NY cotton market seems to be ready for a bounce
NY futures followed the same pattern as last week, with July dropping 1149 points to close at 167.51 cents, while December was down just 31 points to close at 132.14 cents.
Since the cash market has been declining for several weeks in a row now, it was just a matter of time until the futures market would begin to crack as well. Over the last ten sessions the July contract has fallen by more than 30 cents or about 15 percent, after the breach of important technical support (50-day moving average and long-term uptrend line) prompted widespread liquidation.

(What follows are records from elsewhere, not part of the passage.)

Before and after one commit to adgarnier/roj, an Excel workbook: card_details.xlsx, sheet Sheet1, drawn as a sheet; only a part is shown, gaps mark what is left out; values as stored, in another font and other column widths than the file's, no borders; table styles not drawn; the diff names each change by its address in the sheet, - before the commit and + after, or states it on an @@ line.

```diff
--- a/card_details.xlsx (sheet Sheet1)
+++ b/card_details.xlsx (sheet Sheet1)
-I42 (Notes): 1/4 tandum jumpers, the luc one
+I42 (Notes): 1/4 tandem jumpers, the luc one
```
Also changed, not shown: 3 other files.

While open interest was holding up fairly well until last week, it dropped by a hefty 31'000 contracts over the past five sessions and stood at just 166'731 contracts as of this morning, the lowest it has been since July 28 last year. The market seemed to finally give up on the idea that a short squeeze in the May contract would propel values significantly higher.

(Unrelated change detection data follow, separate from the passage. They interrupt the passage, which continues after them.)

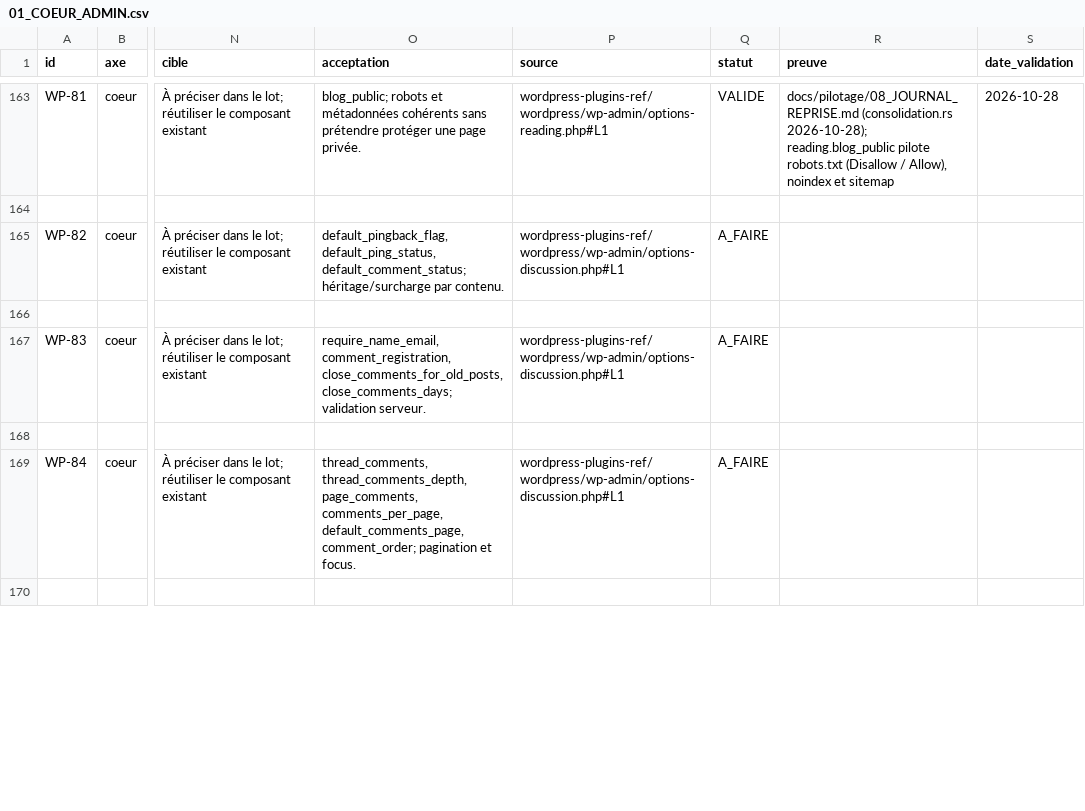
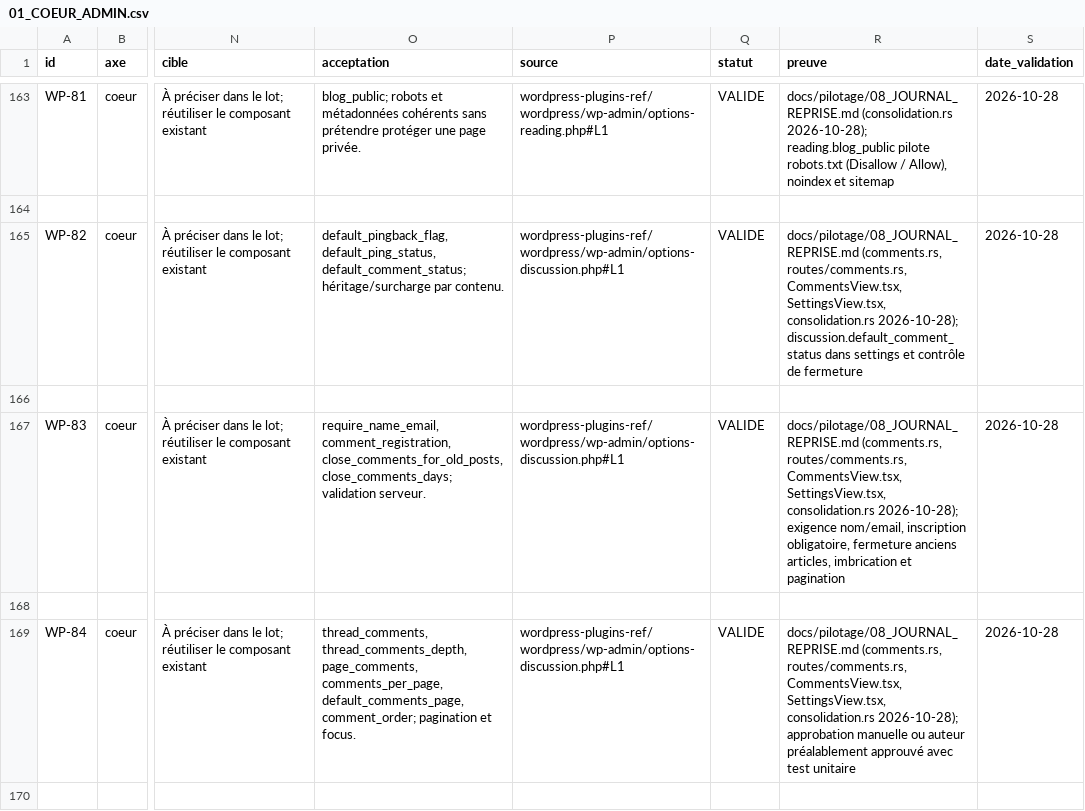
Before and after one commit to Clementlemagnifique/rustforge-cms, a CSV file: docs/pilotage/01_COEUR_ADMIN.csv, drawn as a sheet; only a part is shown, gaps mark what is left out; the diff covers the shown part only; the diff names each change by its address in the sheet, - before the commit and + after, or states it on an @@ line.

Commit message:
feat: commentaires, discussions, modération et RGPD (WP-42 à WP-45, WP-82 à WP-87, EX-35)

```diff
--- a/docs/pilotage/01_COEUR_ADMIN.csv
+++ b/docs/pilotage/01_COEUR_ADMIN.csv
-Q165 (statut): A_FAIRE
+Q165 (statut): VALIDE
-R165 (preuve): (empty)
+R165 (preuve): docs/pilotage/08_JOURNAL_REPRISE.md (comments.rs, routes/comments.rs, CommentsView.tsx, SettingsView.tsx, consolidation.rs 2026-10-28); discussion.default_comment_status dans settings et contrôle de fermeture
-S165 (date_validation): (empty)
+S165 (date_validation): 2026-10-28
-Q167 (statut): A_FAIRE
+Q167 (statut): VALIDE
-R167 (preuve): (empty)
+R167 (preuve): docs/pilotage/08_JOURNAL_REPRISE.md (comments.rs, routes/comments.rs, CommentsView.tsx, SettingsView.tsx, consolidation.rs 2026-10-28); exigence nom/email, inscription obligatoire, fermeture anciens articles, imbrication et pagination
-S167 (date_validation): (empty)
+S167 (date_validation): 2026-10-28
-Q169 (statut): A_FAIRE
+Q169 (statut): VALIDE
-R169 (preuve): (empty)
+R169 (preuve): docs/pilotage/08_JOURNAL_REPRISE.md (comments.rs, routes/comments.rs, CommentsView.tsx, SettingsView.tsx, consolidation.rs 2026-10-28); approbation manuelle ou auteur préalablement approuvé avec test unitaire
-S169 (date_validation): (empty)
+S169 (date_validation): 2026-10-28
```
Also changed, not shown: 21 edited cells elsewhere in this file, docs/pilotage/07_ETAT_EXISTANT.csv, docs/pilotage/10_MENU_ADMIN.csv, 27 other files.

However, the short-squeeze still took place, but it played out via a record inversion in the May/July spread instead of a directional move. Open interest in the May contract was still stubbornly high at 15'503 contracts at the beginning of session, which was the last before First Notice Day on April 25th. Shorts continued to scramble out of their positions by rolling into July, pushing the inversion out to over 1900 points by the close.
After the close we learned that only 13 notices (1'300 bales) were issued for Monday, with all of them being stopped by Allenberg. This indicates that Allenberg owns all of the remaining open longs in May and this could spell trouble for whoever remains short at this point. Not only does Allenberg already own part of the existing certified stock, but they apparently have an appetite for more. The fact that there seems to be a strong taker should be supportive for the market when it resumes trading next week.
The market seems to be ready for a bounce, not only because of what is happening with notices, but because we feel that the selling has run its course for now. July, which is now the lead contract, had to endure a lot of pressure over the last couple of weeks. Not only was there selling from shorts spreading out of May into July, but there was also options related selling as owners of cash cotton were seeking protection via bearish strategies and then there was plenty of long liquidation based on technical weakness.
According to the latest CFTC report of April 12, which is already a bit dated, index funds owned 56% of the net long in futures and options, with all remaining speculators owning 44%. The trade was on the other side holding the net short position. Since index funds will have to sit tight until the next rolling period at the end of May and speculators just reduced their net long position considerably after sell stops were triggered, we don't expect a lot more selling at this point. On the other hand the trade may start covering shorts more aggressively now that the market has given them a 30 cents break in a matter of just two weeks. After all, there were still about 2.9 million bales of fixations open in July as of last Friday.